I wonder if Jeremy Lin holds the patent for words that are combined into clever puns for "insanity"? Probably not, although I'll let you know if I get a cease and desist from anybody with the Knicks.
He batted 41 points higher than his next closest teammate, Roberto Alomar, and had 40 stolen bases (!), good for second behind Alomar's 42. He also led the team in triples with 7! I guess since I remember Tony in his later years, I can't imagine him with that kind of speed. But he did play basketball in college, so he was able to put the pedal to the metal when he needed to.
The closest that Tony ever got to actually winning the National League MVP was in 1984, where he finished third in the voting. He only received one first place vote, narrowly finishing behind the Mets' Keith Hernandez. Ryne Sandberg, who was beat by the Padres in the NLCS, dominated the voting, securing 22 first place votes, getting on 98% of the ballots (compared to Tony's 55%).
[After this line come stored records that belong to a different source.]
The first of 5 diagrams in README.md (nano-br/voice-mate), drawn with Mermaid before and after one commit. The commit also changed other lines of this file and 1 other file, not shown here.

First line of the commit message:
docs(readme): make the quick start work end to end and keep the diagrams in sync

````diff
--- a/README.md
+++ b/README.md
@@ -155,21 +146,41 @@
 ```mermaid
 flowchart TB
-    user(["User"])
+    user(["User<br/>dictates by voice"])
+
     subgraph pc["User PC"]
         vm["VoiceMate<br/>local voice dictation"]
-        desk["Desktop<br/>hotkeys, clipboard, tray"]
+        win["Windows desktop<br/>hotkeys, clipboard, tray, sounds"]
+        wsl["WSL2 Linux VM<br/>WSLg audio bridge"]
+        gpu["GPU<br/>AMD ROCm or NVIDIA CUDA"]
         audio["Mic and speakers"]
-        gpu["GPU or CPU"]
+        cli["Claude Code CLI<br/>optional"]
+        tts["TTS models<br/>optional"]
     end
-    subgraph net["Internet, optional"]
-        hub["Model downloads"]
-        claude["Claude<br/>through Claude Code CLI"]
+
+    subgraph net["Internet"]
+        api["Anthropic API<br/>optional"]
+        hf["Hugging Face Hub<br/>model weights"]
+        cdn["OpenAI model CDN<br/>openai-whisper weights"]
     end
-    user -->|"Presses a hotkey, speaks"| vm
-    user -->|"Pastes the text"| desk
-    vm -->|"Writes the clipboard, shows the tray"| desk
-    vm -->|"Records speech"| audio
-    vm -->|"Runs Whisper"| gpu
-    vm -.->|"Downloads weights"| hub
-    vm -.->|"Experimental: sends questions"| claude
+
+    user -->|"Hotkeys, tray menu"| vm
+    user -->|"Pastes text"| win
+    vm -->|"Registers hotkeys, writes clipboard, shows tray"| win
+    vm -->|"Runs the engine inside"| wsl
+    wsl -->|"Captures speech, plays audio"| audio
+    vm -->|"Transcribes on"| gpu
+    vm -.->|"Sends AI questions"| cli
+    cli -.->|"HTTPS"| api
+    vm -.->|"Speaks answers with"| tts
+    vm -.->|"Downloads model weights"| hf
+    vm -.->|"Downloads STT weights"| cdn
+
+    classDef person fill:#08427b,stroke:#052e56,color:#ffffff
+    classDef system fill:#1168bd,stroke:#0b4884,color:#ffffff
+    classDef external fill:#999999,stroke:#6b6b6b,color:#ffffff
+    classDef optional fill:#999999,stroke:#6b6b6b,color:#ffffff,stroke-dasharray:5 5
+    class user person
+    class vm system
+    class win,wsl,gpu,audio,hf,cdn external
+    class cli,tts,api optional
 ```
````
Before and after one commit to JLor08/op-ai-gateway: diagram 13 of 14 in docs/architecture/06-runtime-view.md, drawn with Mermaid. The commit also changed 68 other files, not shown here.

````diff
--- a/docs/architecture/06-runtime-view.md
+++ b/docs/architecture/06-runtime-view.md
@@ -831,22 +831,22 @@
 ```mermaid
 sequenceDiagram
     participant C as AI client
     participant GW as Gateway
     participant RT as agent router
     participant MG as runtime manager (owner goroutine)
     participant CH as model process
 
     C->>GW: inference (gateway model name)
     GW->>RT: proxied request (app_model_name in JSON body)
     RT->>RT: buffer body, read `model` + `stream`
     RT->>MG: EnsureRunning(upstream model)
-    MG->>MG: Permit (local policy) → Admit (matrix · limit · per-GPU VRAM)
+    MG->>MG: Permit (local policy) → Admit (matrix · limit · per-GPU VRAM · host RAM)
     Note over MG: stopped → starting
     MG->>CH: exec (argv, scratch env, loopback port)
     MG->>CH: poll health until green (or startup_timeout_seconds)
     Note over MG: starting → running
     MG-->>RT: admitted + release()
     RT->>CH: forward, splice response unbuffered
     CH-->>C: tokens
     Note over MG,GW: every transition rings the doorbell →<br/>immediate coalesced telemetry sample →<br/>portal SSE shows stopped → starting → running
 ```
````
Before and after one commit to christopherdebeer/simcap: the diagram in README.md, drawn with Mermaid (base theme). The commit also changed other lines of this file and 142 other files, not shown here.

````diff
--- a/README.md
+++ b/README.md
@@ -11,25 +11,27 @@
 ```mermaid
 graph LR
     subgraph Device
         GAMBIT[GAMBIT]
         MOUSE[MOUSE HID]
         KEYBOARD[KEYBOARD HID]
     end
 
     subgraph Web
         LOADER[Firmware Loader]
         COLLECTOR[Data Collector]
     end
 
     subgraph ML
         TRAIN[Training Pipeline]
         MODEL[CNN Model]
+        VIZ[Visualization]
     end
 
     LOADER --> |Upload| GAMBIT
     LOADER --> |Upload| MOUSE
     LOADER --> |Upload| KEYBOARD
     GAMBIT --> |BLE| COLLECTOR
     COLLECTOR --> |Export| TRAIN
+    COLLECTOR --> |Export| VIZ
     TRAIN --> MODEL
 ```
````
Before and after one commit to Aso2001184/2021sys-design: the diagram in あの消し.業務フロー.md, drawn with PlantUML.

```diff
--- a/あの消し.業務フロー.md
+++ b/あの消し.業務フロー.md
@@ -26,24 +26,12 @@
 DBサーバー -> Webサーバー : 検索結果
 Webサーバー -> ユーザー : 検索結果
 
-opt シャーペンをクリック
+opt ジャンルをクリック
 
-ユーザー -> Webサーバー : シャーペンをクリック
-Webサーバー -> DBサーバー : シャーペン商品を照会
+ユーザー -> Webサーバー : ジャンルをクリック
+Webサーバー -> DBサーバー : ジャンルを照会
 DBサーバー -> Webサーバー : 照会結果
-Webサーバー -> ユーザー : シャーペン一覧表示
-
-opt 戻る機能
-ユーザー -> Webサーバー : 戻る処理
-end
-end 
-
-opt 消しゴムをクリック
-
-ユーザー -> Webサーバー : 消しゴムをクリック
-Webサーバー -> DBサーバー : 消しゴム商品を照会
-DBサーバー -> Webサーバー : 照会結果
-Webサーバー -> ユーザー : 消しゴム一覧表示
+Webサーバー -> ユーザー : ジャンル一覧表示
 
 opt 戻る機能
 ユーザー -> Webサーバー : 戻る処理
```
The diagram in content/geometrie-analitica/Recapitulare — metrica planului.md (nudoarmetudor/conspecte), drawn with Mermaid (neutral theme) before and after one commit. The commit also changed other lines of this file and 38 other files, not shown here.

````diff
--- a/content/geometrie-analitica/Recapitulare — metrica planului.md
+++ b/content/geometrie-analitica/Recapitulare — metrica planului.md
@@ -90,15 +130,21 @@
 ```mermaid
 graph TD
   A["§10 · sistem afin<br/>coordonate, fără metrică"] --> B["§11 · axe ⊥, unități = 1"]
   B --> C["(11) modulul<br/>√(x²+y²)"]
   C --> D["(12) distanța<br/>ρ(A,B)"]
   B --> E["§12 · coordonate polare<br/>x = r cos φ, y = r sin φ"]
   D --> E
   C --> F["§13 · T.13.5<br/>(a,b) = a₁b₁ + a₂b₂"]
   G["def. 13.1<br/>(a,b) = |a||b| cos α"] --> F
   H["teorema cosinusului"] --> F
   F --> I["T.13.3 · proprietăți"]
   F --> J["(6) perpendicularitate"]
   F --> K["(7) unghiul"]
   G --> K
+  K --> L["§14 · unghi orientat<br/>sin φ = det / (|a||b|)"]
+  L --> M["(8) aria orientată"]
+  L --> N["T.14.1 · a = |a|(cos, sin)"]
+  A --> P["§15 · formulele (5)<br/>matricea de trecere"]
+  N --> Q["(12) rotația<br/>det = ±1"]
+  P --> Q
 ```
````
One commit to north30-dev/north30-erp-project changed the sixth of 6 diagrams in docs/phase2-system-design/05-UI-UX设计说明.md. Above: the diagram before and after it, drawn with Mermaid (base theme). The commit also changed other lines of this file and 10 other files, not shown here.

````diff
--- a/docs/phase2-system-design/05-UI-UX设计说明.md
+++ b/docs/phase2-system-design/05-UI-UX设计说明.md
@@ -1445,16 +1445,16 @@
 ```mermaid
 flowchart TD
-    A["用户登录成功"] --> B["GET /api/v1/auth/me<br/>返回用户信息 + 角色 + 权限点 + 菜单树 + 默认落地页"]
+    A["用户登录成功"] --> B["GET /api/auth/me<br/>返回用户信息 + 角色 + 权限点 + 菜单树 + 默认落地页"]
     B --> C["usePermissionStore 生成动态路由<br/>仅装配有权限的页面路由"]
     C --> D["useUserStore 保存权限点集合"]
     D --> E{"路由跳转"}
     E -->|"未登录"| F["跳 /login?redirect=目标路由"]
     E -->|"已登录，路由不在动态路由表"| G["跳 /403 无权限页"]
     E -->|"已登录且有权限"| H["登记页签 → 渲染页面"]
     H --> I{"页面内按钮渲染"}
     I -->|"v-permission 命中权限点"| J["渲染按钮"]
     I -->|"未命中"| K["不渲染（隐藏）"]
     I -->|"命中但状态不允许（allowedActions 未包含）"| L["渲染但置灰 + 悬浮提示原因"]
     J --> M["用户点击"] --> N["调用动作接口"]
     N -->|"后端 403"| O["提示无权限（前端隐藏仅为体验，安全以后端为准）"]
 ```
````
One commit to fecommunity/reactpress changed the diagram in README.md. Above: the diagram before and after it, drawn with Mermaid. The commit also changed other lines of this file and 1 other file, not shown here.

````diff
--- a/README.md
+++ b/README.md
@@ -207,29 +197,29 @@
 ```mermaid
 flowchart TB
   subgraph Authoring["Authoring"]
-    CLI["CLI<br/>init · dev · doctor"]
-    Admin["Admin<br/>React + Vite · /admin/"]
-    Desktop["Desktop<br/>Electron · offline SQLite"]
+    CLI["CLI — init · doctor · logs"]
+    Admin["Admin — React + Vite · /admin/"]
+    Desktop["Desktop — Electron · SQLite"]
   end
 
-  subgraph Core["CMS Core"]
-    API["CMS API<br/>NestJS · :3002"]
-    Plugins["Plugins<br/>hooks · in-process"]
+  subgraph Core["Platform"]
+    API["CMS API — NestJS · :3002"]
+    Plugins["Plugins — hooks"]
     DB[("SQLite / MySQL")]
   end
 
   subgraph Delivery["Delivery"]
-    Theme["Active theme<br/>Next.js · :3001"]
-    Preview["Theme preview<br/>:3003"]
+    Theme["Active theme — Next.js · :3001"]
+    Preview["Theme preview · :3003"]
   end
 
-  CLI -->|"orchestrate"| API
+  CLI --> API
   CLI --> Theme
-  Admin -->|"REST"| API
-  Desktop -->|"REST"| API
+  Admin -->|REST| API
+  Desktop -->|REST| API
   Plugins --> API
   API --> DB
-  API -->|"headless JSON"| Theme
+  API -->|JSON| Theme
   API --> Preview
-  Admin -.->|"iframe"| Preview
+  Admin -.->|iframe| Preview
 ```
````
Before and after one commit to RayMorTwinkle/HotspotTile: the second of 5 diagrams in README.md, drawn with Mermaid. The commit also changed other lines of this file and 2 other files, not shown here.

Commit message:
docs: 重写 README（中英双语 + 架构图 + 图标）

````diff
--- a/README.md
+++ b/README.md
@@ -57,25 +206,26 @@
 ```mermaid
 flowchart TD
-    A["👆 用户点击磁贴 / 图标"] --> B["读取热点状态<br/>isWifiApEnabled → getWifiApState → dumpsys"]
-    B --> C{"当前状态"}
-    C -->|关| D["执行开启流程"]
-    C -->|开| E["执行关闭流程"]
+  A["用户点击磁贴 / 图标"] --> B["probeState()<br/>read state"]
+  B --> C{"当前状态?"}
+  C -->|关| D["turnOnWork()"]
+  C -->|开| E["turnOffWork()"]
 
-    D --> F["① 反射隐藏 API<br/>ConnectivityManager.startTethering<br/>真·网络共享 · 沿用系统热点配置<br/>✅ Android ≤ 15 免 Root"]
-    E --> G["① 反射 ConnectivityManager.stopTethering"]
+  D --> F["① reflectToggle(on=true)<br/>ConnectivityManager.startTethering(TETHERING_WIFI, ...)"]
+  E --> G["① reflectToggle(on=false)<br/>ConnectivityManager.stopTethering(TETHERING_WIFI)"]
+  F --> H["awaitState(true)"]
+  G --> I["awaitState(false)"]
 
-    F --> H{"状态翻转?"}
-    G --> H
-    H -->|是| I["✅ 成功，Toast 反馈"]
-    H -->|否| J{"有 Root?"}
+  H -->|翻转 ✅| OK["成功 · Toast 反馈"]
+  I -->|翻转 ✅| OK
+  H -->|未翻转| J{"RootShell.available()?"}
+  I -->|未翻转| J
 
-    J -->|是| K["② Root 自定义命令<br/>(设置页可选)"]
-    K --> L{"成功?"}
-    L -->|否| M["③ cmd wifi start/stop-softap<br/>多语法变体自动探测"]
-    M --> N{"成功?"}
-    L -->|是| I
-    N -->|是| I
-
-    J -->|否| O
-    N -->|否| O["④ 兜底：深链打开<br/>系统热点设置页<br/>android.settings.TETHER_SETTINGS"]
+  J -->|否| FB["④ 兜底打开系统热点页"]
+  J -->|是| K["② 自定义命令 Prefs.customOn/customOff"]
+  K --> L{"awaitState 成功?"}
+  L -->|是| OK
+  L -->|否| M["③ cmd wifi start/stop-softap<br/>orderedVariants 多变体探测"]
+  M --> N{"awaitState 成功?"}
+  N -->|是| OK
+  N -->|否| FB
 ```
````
In 1989, he won the Silver Slugger, a Gold Glove, and was elected to the All-Star game. Despite leading the league in batting average and hits, he finished 8th in the MVP voting, losing out to Kevin Mitchell of the Giants, with Will Clark (also of the Giants) finishing second.